One of the main reasons for the tax increase is to create a new master plan for future economic growth. The Marlborough Economic Development Corporation will assist the city and hire a firm that has created master plans in the past. Both the city council and the MEDC would oversee the process but the council will have fiscal management of the funds.
Before the vote was taken to approve, Ward 2 Councilor Paul Ferro proposed to amend the language in the petition. Instead of requiring a two-thirds vote of the city council to repeal the Business and Economic Development Special Revenue Fund, Ferro said that should only require a majority vote of the council.
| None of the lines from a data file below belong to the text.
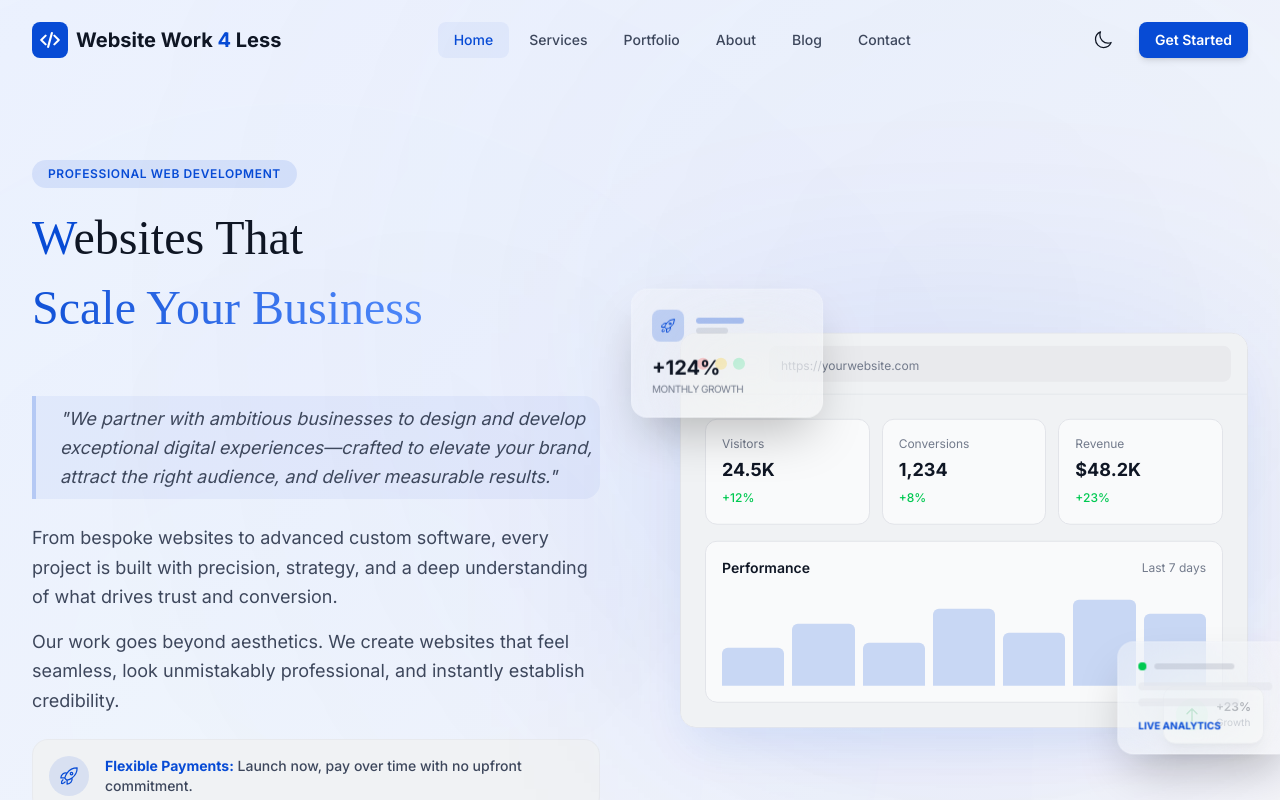
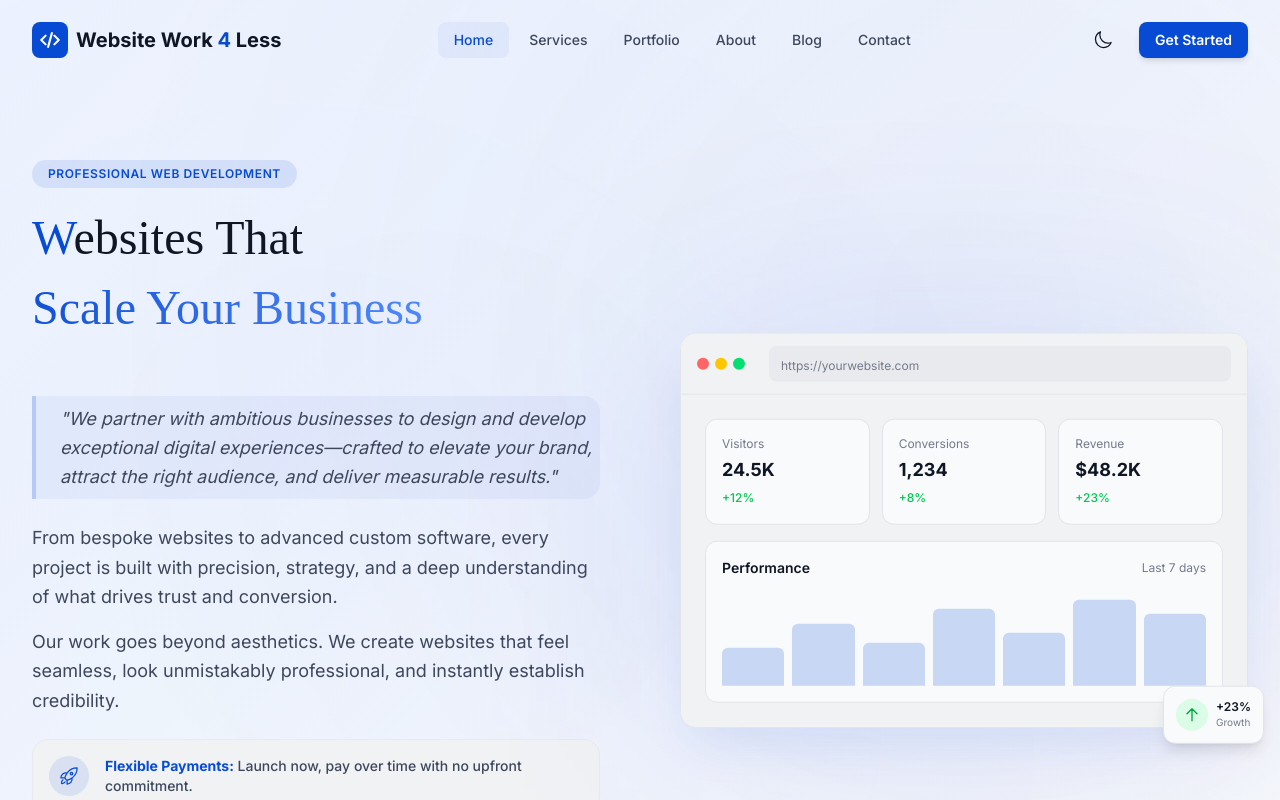
Before and after one commit to Umar-Tanveer123/websitework4less-frontend, a React (Vite) app: page / in a window 1280 px wide. Shown: the top 800 px of the page. Built offline with nearby package versions, Linux system fonts and the light colour scheme; a web font is replaced by a local one.

Commit message:
Enhance UI/UX: premium animations, typography refinements, and theme-aware accessibility polish

```diff
--- a/src/pages/HomePage.tsx
+++ b/src/pages/HomePage.tsx
@@ -184,43 +184,7 @@ export default function HomePage() {
               >
                 {/* Background Glow Backdrop */}
                 <div className="absolute inset-0 bg-accent/20 blur-[120px] -z-10 animate-pulse" />
-                               {/* Orbital Floating Cards */}
-                <motion.div
-                  animate={{ y: [0, 20, 0], x: [0, -5, 0] }}
-                  transition={{ duration: 6, repeat: Infinity, ease: "easeInOut" }}
-                  className="absolute -top-12 -left-12 w-32 md:w-48 bg-surface/40 backdrop-blur-2xl border border-white/10 p-5 rounded-2xl shadow-2xl z-30 hidden lg:block"
-                >
-                  <div className="flex items-center gap-3 mb-3">
-                    <div className="flex h-8 w-8 items-center justify-center rounded-lg bg-accent/20 text-accent">
-                      <RocketLaunchIcon className="h-4 w-4" />
-                    </div>
-                    <div className="space-y-1">
-                      <div className="h-1.5 w-12 bg-accent/30 rounded-full" />
-                      <div className="h-1.5 w-8 bg-text-muted/20 rounded-full" />
-                    </div>
-                  </div>
-                  <div className="text-xl font-bold text-text-primary">+124%</div>
-                  <div className="text-[10px] text-text-muted uppercase tracking-tighter">Monthly Growth</div>
-                </motion.div>
 
-                <motion.div
-                  animate={{ y: [0, -25, 0], x: [0, 10, 0] }}
-                  transition={{ duration: 8, repeat: Infinity, ease: "easeInOut", delay: 1 }}
-                  className="absolute -bottom-10 -right-10 w-28 md:w-44 bg-surface/40 backdrop-blur-2xl border border-white/10 p-5 rounded-2xl shadow-2xl z-30 hidden lg:block"
-                >
-                  <div className="flex items-center gap-2 mb-3">
-                    <span className="relative flex h-2 w-2">
-                      <span className="animate-ping absolute inline-flex h-full w-full rounded-full bg-green-400 opacity-75"></span>
-                      <span className="relative inline-flex rounded-full h-2 w-2 bg-green-500"></span>
-                    </span>
-                    <div className="h-1.5 w-20 bg-text-muted/20 rounded-full" />
-                  </div>
-                  <div className="space-y-2">
-                    <div className="h-2 w-full bg-border/50 rounded-full" />
-                    <div className="h-2 w-3/4 bg-border/50 rounded-full" />
-                  </div>
-                  <div className="mt-3 text-[10px] font-bold text-accent uppercase">Live Analytics</div>
-                </motion.div>
                 {/* Browser frame */}
                 <div className="rounded-2xl border border-border bg-surface shadow-2xl shadow-accent/10 overflow-hidden">
                   {/* Browser toolbar */}
```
“I just want to be consistent,” he said. “It takes a majority vote to raise taxes, then it should be a majority vote to repeal taxes.”
Section 6 of the petition states: “If the city of Marlborough revokes, by a majority vote of the city council of the city … its acceptance of the room occupancy excise tax in excess of 4% … then the city of Marlborough shall thereupon decide, by a twothirds vote of the city council, the separate question whether the Business and Economic Development Special Revenue Fund shall cease to have effect in the city.”
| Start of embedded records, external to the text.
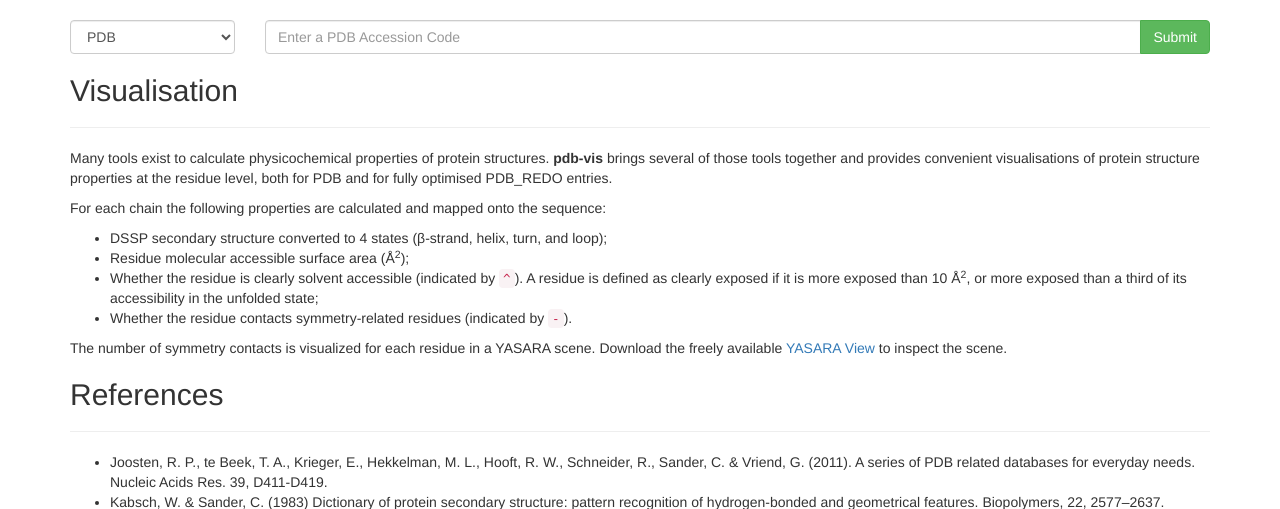
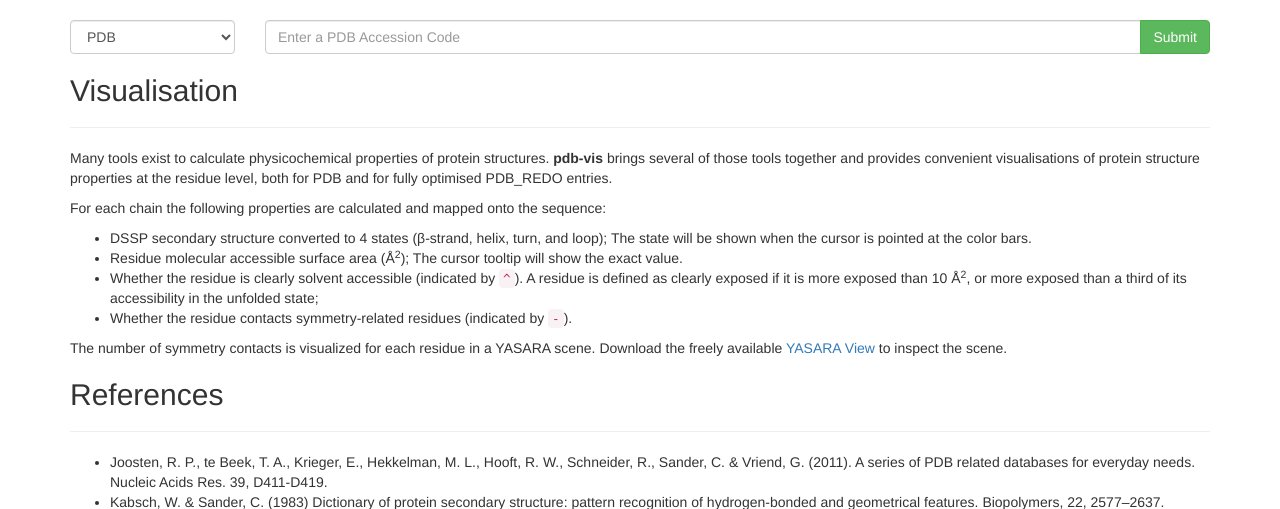
Before and after one commit to cmbi/pdb-vis, a Flask app: page / in a window 1280 px wide. Shown: the part 52-561 px from the top of the page. Run offline with Flask 2, Linux system fonts and the light colour scheme; parts of the project's set-up code (start-up, migrations or seed data) failed here and were passed over; some libraries are stand-ins or nearby versions.

Commit message:
Fix #12: explain tooltip.

```diff
--- a/pdb_vis/frontend/templates/dashboard/index.html
+++ b/pdb_vis/frontend/templates/dashboard/index.html
@@ -38,10 +38,12 @@ sequence:
 <ul>
   <li>
     DSSP secondary structure converted to 4 states (&beta;-strand,
-    helix, turn, and loop);
+    helix, turn, and loop); The state will be shown when the cursor is pointed
+    at the color bars.
   </li>
   <li>
-    Residue molecular accessible surface area (&#8491;<sup>2</sup>);
+    Residue molecular accessible surface area (&#8491;<sup>2</sup>); The
+    cursor tooltip will show the exact value.
   </li>
   <li>
     Whether the residue is clearly solvent accessible (indicated by
```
Ferro said that in every other budgetary situation, it takes a simple majority of the city council to spend or allocate money from one line item to another.
Council President Vigeant said he would not support Ferro’s amendment because the council had already discussed the merits and language in establishing the special fund from the increased hotel room tax. “I ask the council to support the city solicitor’s language as written.”
Ferro also said the term “economic development” is too vague, adding “there is nothing here that says we must spend money on a certain item. Economic development could be anything. If you wanted to, the city could use it for snow removal.”
But Ward 1 Councilor Joseph F. Delano Jr. said, “If we’re going to misuse the funds, then let’s do it in the light of day, where we would be held accountable, and rightly so.”
Ferro’s amendment failed. Voting in favor of the amendment: Councilor At-Large Patricia Pope, Councilor At-Large Michael Ossing, Ward 3 Councilor Matt Elder and Ferro. Voting against the amendment: Ward 7 Councilor Donald R. Landers, Ward 6 Councilor Edward Clancy, Ward 5 Councilor Robert M. Seymour, Ward 4 Councilor Robert J. Tunnera, Ward 1 Councilor Delano, At-Large Councilor Steven Levy and Council President Vigeant.
This story originally appeared here